• What to do: Look through the entries below. Report each line that has the word "element" in it.

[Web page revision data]
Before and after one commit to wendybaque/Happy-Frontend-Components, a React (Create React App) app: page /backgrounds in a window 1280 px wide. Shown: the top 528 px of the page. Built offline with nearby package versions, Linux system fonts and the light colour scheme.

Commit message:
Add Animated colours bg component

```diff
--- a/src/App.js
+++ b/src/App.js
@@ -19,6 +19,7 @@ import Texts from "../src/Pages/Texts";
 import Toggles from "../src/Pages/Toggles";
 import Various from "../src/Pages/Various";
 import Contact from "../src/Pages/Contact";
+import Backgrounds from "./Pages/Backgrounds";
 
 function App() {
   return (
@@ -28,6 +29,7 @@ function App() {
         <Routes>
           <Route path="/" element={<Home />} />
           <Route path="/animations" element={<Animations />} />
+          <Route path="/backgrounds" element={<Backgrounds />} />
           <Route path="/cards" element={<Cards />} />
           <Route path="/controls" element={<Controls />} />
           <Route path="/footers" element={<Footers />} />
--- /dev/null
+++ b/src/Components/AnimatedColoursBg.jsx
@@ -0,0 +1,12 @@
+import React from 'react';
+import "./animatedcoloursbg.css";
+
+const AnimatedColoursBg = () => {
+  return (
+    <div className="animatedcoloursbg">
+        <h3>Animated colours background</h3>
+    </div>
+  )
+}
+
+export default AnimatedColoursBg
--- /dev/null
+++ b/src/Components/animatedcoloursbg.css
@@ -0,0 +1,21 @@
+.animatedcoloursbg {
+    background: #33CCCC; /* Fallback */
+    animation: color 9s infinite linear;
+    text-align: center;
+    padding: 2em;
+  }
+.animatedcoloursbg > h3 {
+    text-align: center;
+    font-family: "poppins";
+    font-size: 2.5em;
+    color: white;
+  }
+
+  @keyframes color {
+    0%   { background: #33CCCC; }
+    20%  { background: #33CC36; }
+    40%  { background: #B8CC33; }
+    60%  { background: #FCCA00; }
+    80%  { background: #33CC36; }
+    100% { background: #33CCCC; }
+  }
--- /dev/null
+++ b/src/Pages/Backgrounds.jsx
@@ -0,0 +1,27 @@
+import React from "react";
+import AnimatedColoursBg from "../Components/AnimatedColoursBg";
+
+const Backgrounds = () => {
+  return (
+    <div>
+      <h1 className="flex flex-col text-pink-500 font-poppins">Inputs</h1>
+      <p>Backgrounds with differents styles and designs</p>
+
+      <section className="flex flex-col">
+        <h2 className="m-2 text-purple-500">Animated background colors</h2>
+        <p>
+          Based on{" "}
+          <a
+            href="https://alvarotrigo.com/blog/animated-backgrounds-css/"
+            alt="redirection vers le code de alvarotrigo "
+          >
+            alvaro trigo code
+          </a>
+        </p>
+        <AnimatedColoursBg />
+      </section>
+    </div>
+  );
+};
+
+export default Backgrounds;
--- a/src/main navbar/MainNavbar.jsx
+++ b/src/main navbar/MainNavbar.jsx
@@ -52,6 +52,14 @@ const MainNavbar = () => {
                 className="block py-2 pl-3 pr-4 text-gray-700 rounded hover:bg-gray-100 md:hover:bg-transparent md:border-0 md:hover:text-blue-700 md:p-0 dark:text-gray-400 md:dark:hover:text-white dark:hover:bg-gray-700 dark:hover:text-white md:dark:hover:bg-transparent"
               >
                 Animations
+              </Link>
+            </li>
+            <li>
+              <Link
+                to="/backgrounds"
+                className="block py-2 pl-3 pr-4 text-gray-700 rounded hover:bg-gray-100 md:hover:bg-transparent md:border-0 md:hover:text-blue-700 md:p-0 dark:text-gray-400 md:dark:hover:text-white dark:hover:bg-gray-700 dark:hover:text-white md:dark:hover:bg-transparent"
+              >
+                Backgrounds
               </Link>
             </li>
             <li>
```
--
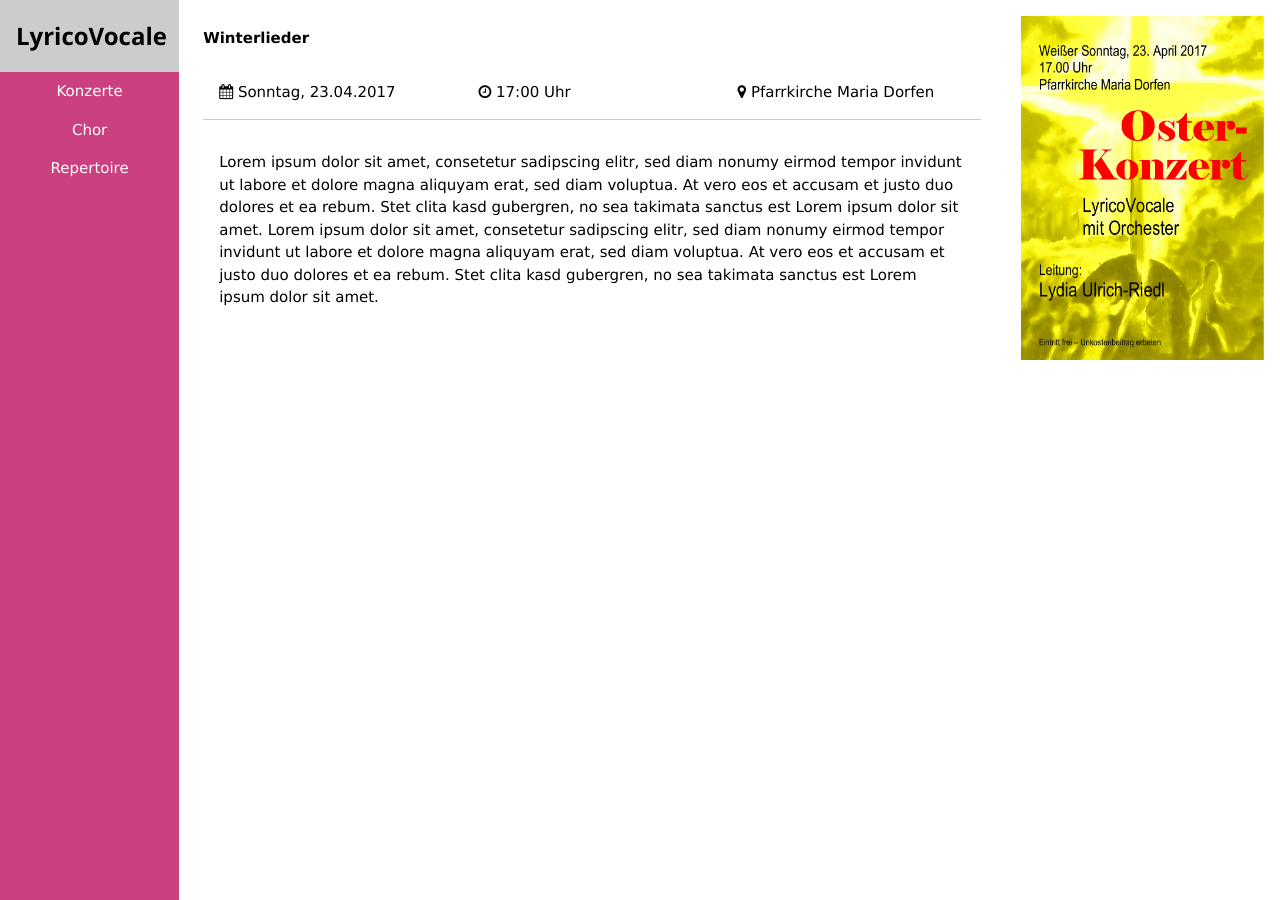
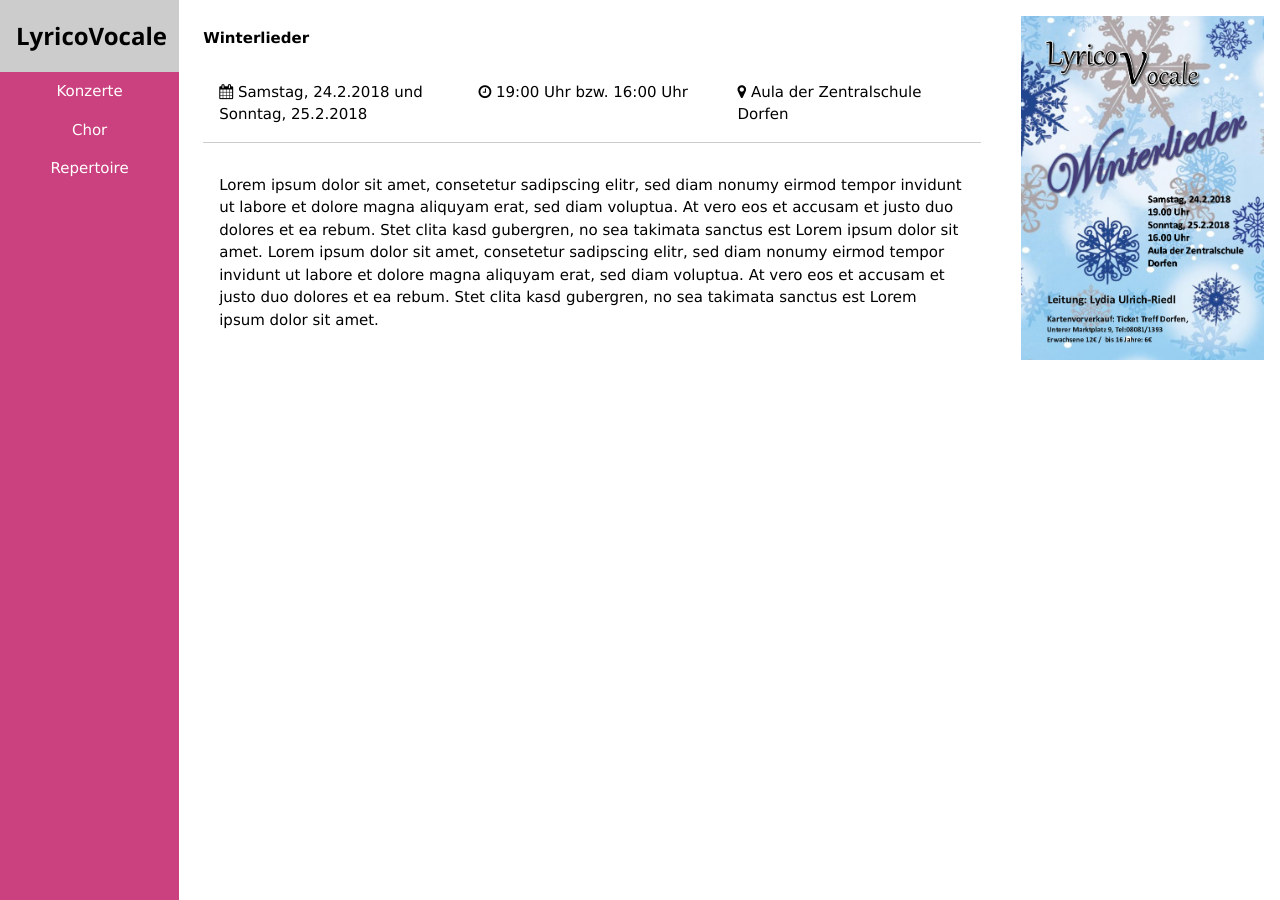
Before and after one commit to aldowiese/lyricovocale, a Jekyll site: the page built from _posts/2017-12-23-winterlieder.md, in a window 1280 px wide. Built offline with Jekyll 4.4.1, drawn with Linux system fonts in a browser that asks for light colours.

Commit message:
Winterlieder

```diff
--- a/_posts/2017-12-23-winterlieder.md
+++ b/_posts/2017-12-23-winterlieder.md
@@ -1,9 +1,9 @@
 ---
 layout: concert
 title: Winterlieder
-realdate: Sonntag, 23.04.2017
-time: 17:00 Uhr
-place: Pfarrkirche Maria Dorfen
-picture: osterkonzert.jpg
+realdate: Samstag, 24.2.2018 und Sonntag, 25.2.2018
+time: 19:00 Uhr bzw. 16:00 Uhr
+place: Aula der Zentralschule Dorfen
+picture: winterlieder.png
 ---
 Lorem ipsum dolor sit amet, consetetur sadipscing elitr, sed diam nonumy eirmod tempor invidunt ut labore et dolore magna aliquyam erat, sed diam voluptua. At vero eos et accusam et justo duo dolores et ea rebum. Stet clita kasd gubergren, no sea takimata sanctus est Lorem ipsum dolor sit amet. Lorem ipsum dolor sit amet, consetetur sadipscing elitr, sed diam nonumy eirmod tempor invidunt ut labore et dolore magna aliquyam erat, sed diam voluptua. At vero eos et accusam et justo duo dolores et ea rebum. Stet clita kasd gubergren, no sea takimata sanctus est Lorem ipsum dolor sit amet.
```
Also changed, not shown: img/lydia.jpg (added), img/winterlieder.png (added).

• Reply to the task:
           <Route path="/" element={<Home />} />
           <Route path="/animations" element={<Animations />} />
+          <Route path="/backgrounds" element={<Backgrounds />} />
           <Route path="/cards" element={<Cards />} />
           <Route path="/controls" element={<Controls />} />
           <Route path="/footers" element={<Footers />} />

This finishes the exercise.